Because Ideas Matter...
The faculty and staff of Butler University's College of Liberal
Arts and Sciences presents
by John Grisham, Doubleday 2011
Reviewed by Larry Riggs
This is another in the long series of what
I think of as Grisham's sociology-of-the-law novels. This one,
though, is more comprehensive than any of the previous ones. David
Zinc, a still-young graduate of Harvard Law working in one of
Chicago's most prestigious law firms, melts down in the firm's
elevator one morning and spends the day drinking in a seedy local
bar. Thus begins an odyssey that leads Zinc, and us, through the
labyrinthine world of the Law. From the top-drawer corporate and
defense firm, where he has put in 5 years of 80-hour weeks as an
associate, Zinc moves-drunkenly-to the store-front offices of a
team of marginally competent ambulance chasers.
Zinc's involvement with what his new
employers try lamely to pass off as a "boutique firm" leads him,

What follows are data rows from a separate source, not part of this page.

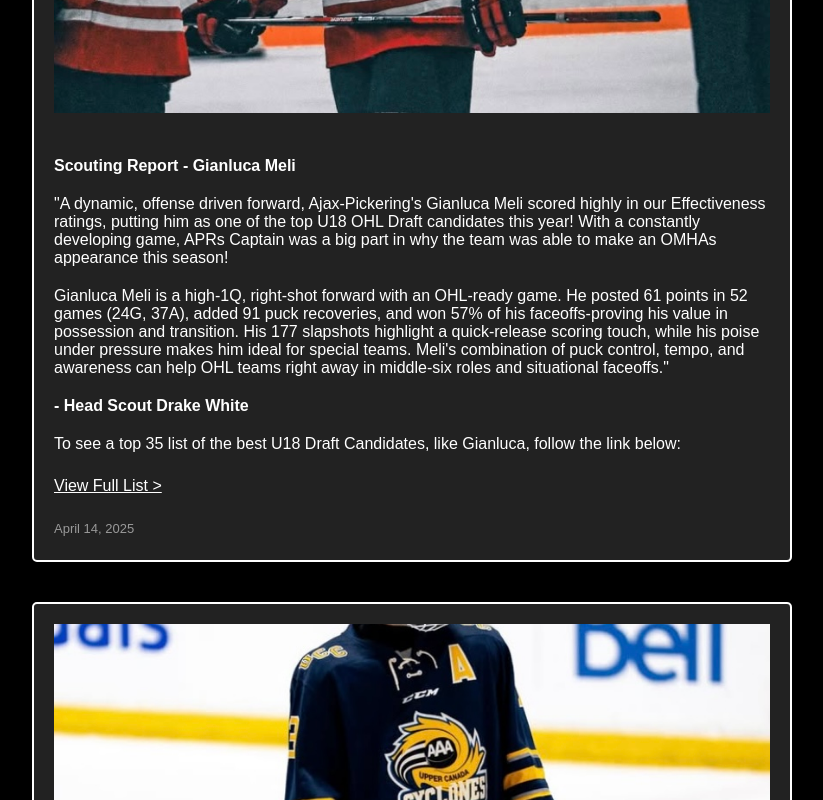
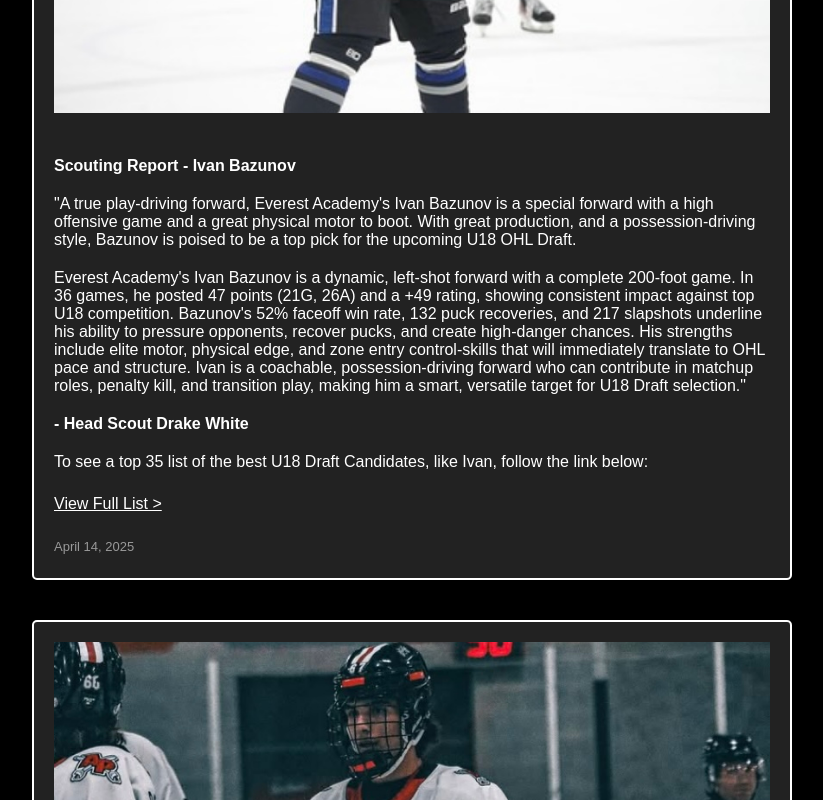
Before and after one commit to marcushcarter/momentum-hockey-website, a plain HTML site: page scouting.html in a window 1280 px wide. Shown: the part 816-1616 px from the top of the page, without its empty margins (228-1051 px from the left). Drawn offline with Linux system fonts and the light colour scheme.

Commit message:
bazunov report

```diff
--- a/scouting.html
+++ b/scouting.html
@@ -24,6 +24,19 @@
     <div style="height: 50px;"></div>
 
     <ul class="games-search-list" id="search-objects">
+
+        <li data-name="Ivan Bazunov Everest Academy U18 2025 OPHL Canada #67 Forward RW LW C">
+            <div class="scouting-search-list margined" id="ivan-bazunov">
+                <img src="resources/scouting-reports/scouting-report-ivan-bazunov.jpeg">
+                <strong class="margined">Scouting Report - Ivan Bazunov</strong>
+                <span class="margined">"A true play-driving forward, Everest Academy's Ivan Bazunov is a special forward with a high offensive game and a great physical motor to boot. With great production, and a possession-driving style, Bazunov is poised to be a top pick for the upcoming U18 OHL Draft.</span>
+                <span class="margined">Everest Academy's Ivan Bazunov is a dynamic, left-shot forward with a complete 200-foot game. In 36 games, he posted 47 points (21G, 26A) and a +49 rating, showing consistent impact against top U18 competition. Bazunov's 52% faceoff win rate, 132 puck recoveries, and 217 slapshots underline his ability to pressure opponents, recover pucks, and create high-danger chances. His strengths include elite motor, physical edge, and zone entry control-skills that will immediately translate to OHL pace and structure. Ivan is a coachable, possession-driving forward who can contribute in matchup roles, penalty kill, and transition play, making him a smart, versatile target for U18 Draft selection."</span>
+                <strong class="margined"> - Head Scout Drake White</strong>
+                <span class="margined">To see a top 35 list of the best U18 Draft Candidates, like Ivan, follow the link below:</span>
+                <a href="#" onclick="goToPageAndScroll('rankings.html', 'top-35-ohl-u18-draft-2025')">View Full List ></a>
+				<a style="font-size: 13px; color: #999;">April 14, 2025</a>
+            </div>
+        </li>
 
         <li data-name="Gianluca Meli Ajax Pickering Raiders U18 2025 OMHA Canada #67 Forward RW LW C">
             <div class="scouting-search-list margined" id="gianluca-meli">
```
Also changed, not shown: index.html (+10 -0 lines), resources/scouting-reports/scouting-report-ivan-bazunov.jpeg (added).
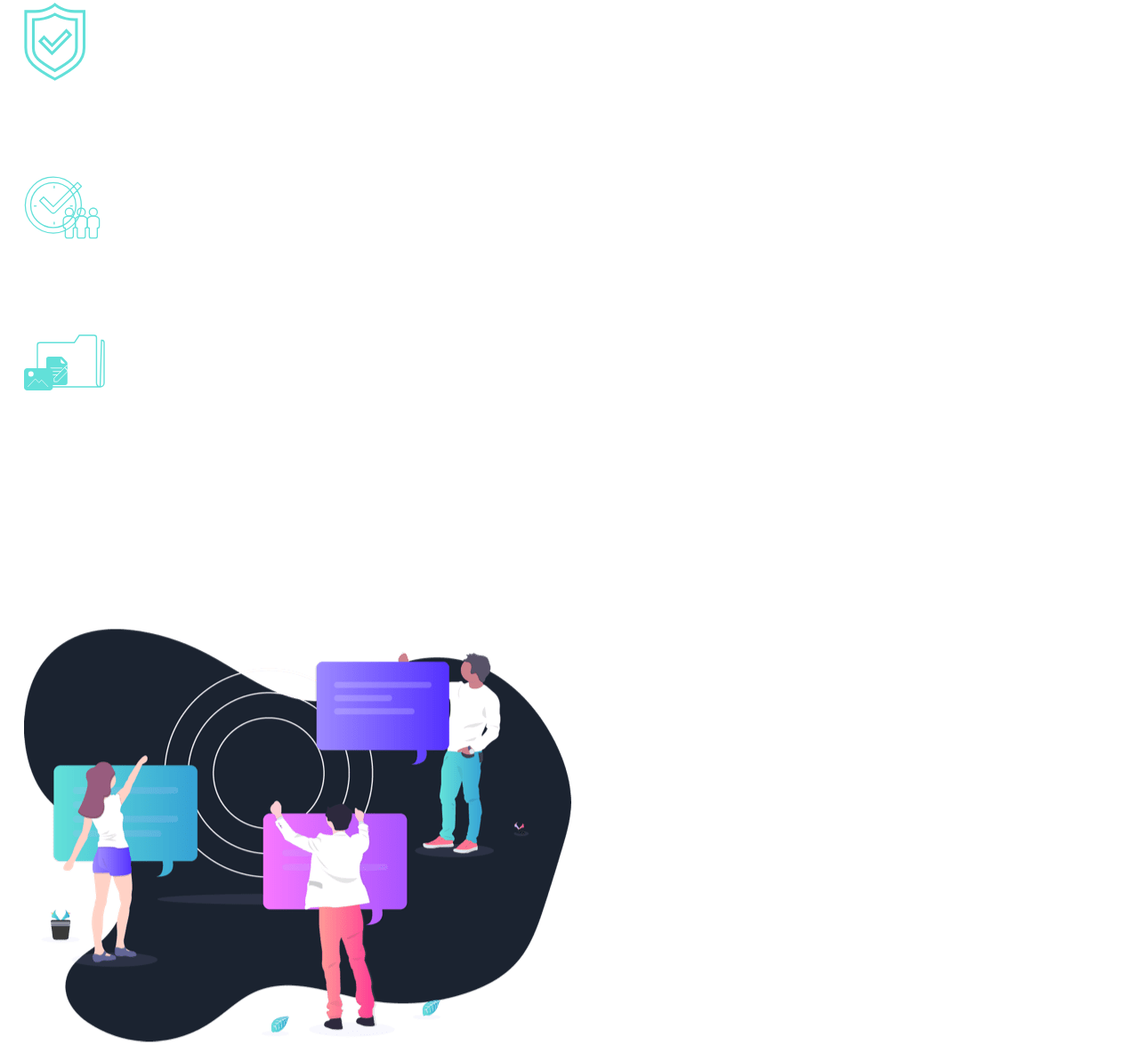
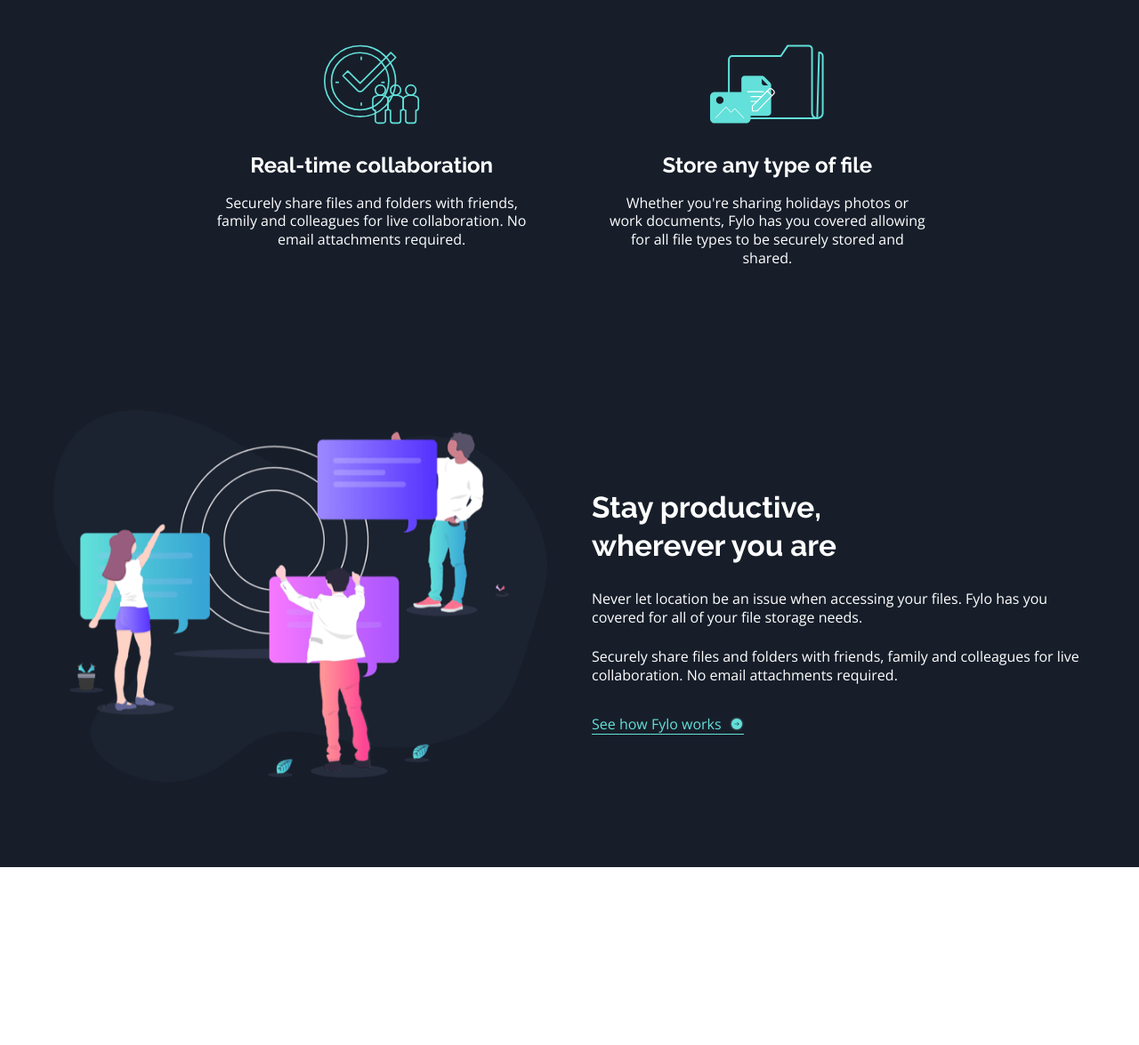
Before and after one commit to bashiroglu/learning-sass-fylodark, a plain HTML site: page index.html in a window 1280 px wide. Shown: the part 1504-2679 px from the top of the page at 89% size. After the commit the page ends 2479 px from the top, so only its background shows below. Drawn offline with nearby package versions, Linux system fonts and the light colour scheme.

Commit message:
update css files

```diff
--- a/css/style.css
+++ b/css/style.css
@@ -2,7 +2,9 @@ html {
   font-size: 100%;
 }
 
-*, *:after, *:before {
+*,
+*:after,
+*:before {
   -webkit-box-sizing: border-box;
           box-sizing: border-box;
 }
@@ -15,25 +17,36 @@ body {
   padding: 0;
 }
 
-*, a {
+*,
+a {
   color: #ffffff;
+}
+
+a,
+p {
+  margin-top: 0px;
+  margin-bottom: 1.5em;
+}
+
+@media screen and (min-width: 999px) {
+  a,
+  p {
+    font-size: 1rem;
+  }
 }
 
 a {
   text-decoration: none;
 }
 
-h1, h2, h3 {
+h1,
+h2,
+h3 {
   font-family: "Raleway", sans-serif;
 }
 
-p {
-  margin-top: 0px;
-  margin-bottom: 1.5em;
-}
-
 section {
-  padding: 0 27px 160px;
+  background-color: #171e2a;
 }
 
 button {
@@ -51,6 +64,18 @@ button {
 button:hover {
   background: -webkit-gradient(linear, left top, right top, from(#329ecc), to(#329ecc));
   background: linear-gradient(to right, #329ecc, #329ecc);
+}
+
+.container {
+  max-width: 1440px;
+  margin: 0 auto;
+  padding: 25px 20px 100px 20px;
+}
+
+@media screen and (min-width: 999px) {
+  .container {
+    padding: 73px 60px 87px 60px;
+  }
 }
 
 header {
@@ -126,7 +151,7 @@ header a:hover {
   background-position: bottom center;
 }
 
-@media screen and (min-width: 899px) {
+@media screen and (min-width: 699px) {
   .hero:after {
     background-image: url("/images/bg-curvy-desktop.svg");
     height: 33vw;
@@ -159,7 +184,7 @@ header a:hover {
   margin-top: 8px;
 }
 
-.fetaures-grid {
+.features .features-grid {
   display: -ms-grid;
   display: grid;
   -ms-grid-columns: 1fr;
@@ -171,18 +196,108 @@ header a:hover {
   padding-right: 20px;
 }
 
-@media screen and (min-width: 899px) {
-  .fetaures-grid {
+@media screen and (min-width: 699px) {
+  .features .features-grid {
     -ms-grid-columns: (1fr)[2];
         grid-template-columns: repeat(2, 1fr);
   }
 }
 
 @media screen and (min-width: 999px) {
-  .fetaures-grid {
+  .features .features-grid {
     gap: 7vw 7vw;
     padding-left: 60px;
     padding-right: 60px;
   }
 }
+
+.features .feature {
+  text-align: center;
+}
+
+.features .feature-image {
+  display: -webkit-box;
+  display: -ms-flexbox;
+  display: flex;
+  -webkit-box-pack: center;
+      -ms-flex-pack: center;
+          justify-content: center;
+  -webkit-box-align: center;
+      -ms-flex-align: center;
+          align-items: center;
+  height: 90px;
+  margin-bottom: 30px;
+}
+
+.features .feature-image img {
+  height: 100%;
+  width: auto;
+}
+
+.features .feature-title {
+  font-family: "Raleway", sans-serif;
+  font-size: 1.5rem;
+  font-weight: 700;
+  margin-bottom: 16px;
+}
+
+.features .feature-description {
+  font-size: 1rem;
+}
+
+.productive__grid {
+  display: -ms-grid;
+  display: grid;
+  -ms-grid-columns: 1fr;
+      grid-template-columns: 1fr;
+  -webkit-box-align: center;
+      -ms-flex-align: center;
+          align-items: center;
+  gap: 50px;
+  max-width: 600px;
+  margin: 0 auto;
+}
+
+@media screen and (min-width: 999px) {
+  .productive__grid {
+    -ms-grid-columns: (1fr)[2];
+        grid-template-columns: repeat(2, 1fr);
+    max-width: 1320px;
+  }
+}
+
+.productive__image {
+  text-align: center;
+}
+
+.productive__image img {
+  width: 100%;
+  max-width: 615px;
+}
+
+.productive__text h2 {
+  font-size: 1.3em;
+}
+
+@media screen and (min-width: 999px) {
+  .productive__text h2 {
+    max-width: 400px;
+  }
+}
+
+.productive__text a {
+  background-image: url("/images/icon-arrow.svg");
+  background-repeat: no-repeat;
+  background-position: right center;
+  padding-right: 25px;
+  color: #64e1d9;
+  border-bottom: 1px solid #64e1d9;
+  -webkit-transition: all 200ms ease-in-out;
+  transition: all 200ms ease-in-out;
+}
+
+.productive__text a:hover {
+  color: #ffffff;
+  border-bottom: 1px solid #ffffff;
+}
 /*# sourceMappingURL=style.css.map */
```
Also changed, not shown: 1 other file.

and us, into contact with fabulously wealthy, and still rapaciously
greedy, mass tort specialists; equally affluent and cynical tort
defense practitioners; ruthless "Big Pharma" executives; a pompous,
egomaniacal judge; and a horribly exploited Burmese immigrant
family with a lead-poisoned child.
Grisham tells this story smoothly, and his
denunciation of the pervasive greed and the paucity of truth or
justice in the legal system never becomes a screed. The characters
have some plausibility, and their motives are always recognizably
human. I have found some of Grisham's novels too long, and they
have not always held my interest. This one is engaging and readable
throughout. It's a casual read with just enough serious social
- Larry Riggs is Professor of French at Butler University.